Donald Trump, Jr. and Ivanka Trump at the 2016 Republican National Convention. A NBC News photo by Ida Mae Astute, via creative commons.

The District of Columbia's attorney general continues to investigate whether Donald Trump's inaugural committee illegally misspent more than $1 million.

The attorney general's office has filed a civil lawsuit against the 2017 inaugural committee and the Trump Organization, but discussions to resolve the matter out of court stalled earlier this month because investigators are intent on completing their work, reported The Daily Beast.

Now it's up to D.C. Superior Court Judge José López to rule on a motion filed by attorney general Karl Racine, who argued that the evidence he's already presented weighs heavily in his favor, similar to the summary judgment in a 2018 case against the Trump Foundation that led to the dissolution of the ex-president's charity.

Investigators suspect that Donald Trump Jr., Ivanka Trump and others funneled money from the inaugural committee to the Trump International Hotel in Washington, which allegedly overbilled the nonprofit committee for the family's personal gain.

The court case remains civil in nature, but the attorney general's investigators could refer evidence of criminal behavior to law enforcement for prosecution, and they will continue seeking additional testimony from Don Jr.'s college friend Gentry Beach and former Trump Organization employee Kara Hanley.

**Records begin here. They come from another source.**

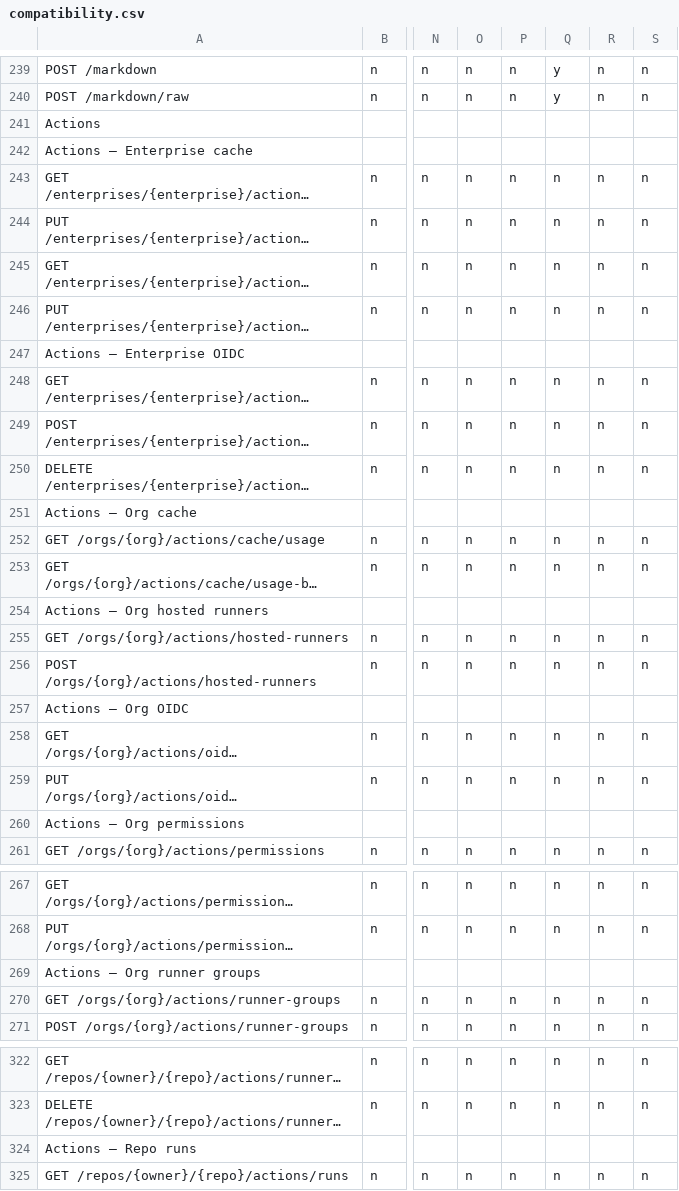
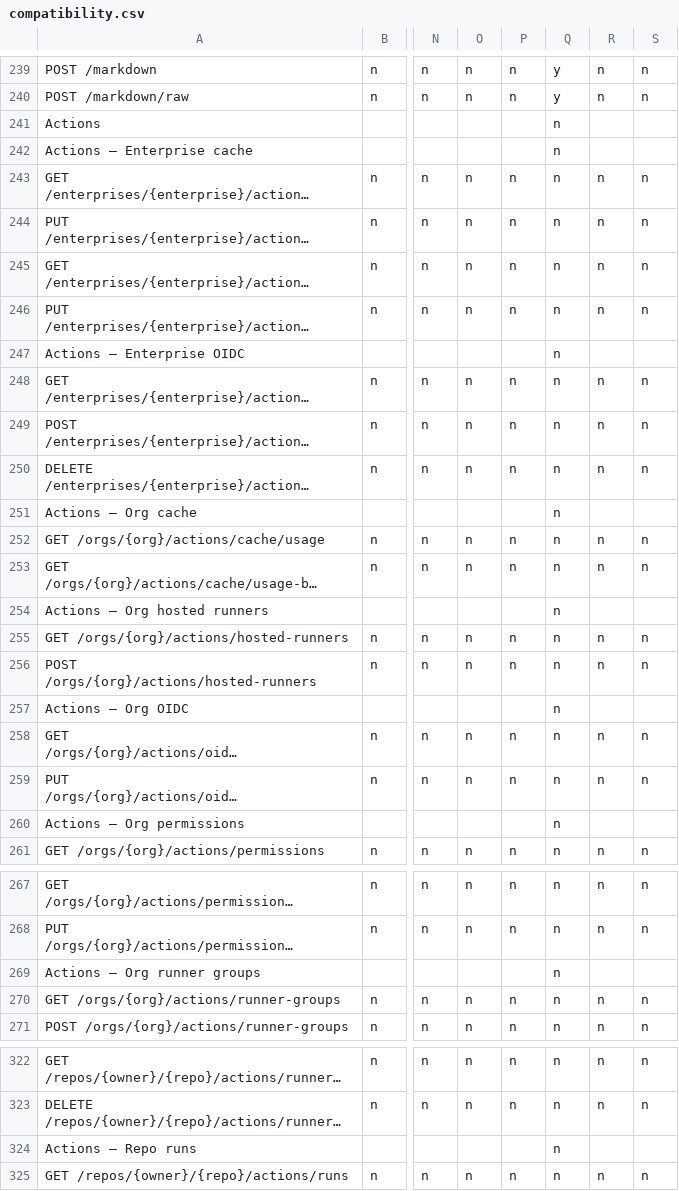
Before and after one commit to rhencke/confusio, a CSV file: site/compatibility.csv, drawn as a sheet; only a part is shown, gaps mark what is left out; long unchanged cells end in …; the diff covers the shown part only; the diff names each change by its address in the sheet, - before the commit and + after, or states it on an @@ line.

```diff
--- a/site/compatibility.csv
+++ b/site/compatibility.csv
-Q241:Q242: (empty)
+Q241:Q242: n
-Q247: (empty)
+Q247: n
-Q251: (empty)
+Q251: n
-Q254: (empty)
+Q254: n
-Q257: (empty)
+Q257: n
-Q260: (empty)
+Q260: n
-Q269: (empty)
+Q269: n
-Q324: (empty)
+Q324: n
```
Also changed, not shown: 48 edited cells elsewhere in this file, 4 other files.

Beach allegedly arranged a block of hotel rooms at Madison Washington D.C. for the Trump Organization, which never paid the bill, and former Trump campaign official Rick Gates directed bill collectors to invoice the inauguration committee, which eventually paid $49,358.

Hanley, a former executive assistant for the Trump Organization, was also involved in that scheme, according to investigators.

Tom Barrack, the inaugural committee's chairman and longtime friend of the ex-president, was arrested last week and pleaded not guilty to charges that he secretly lobbied for the United Arab Emirates.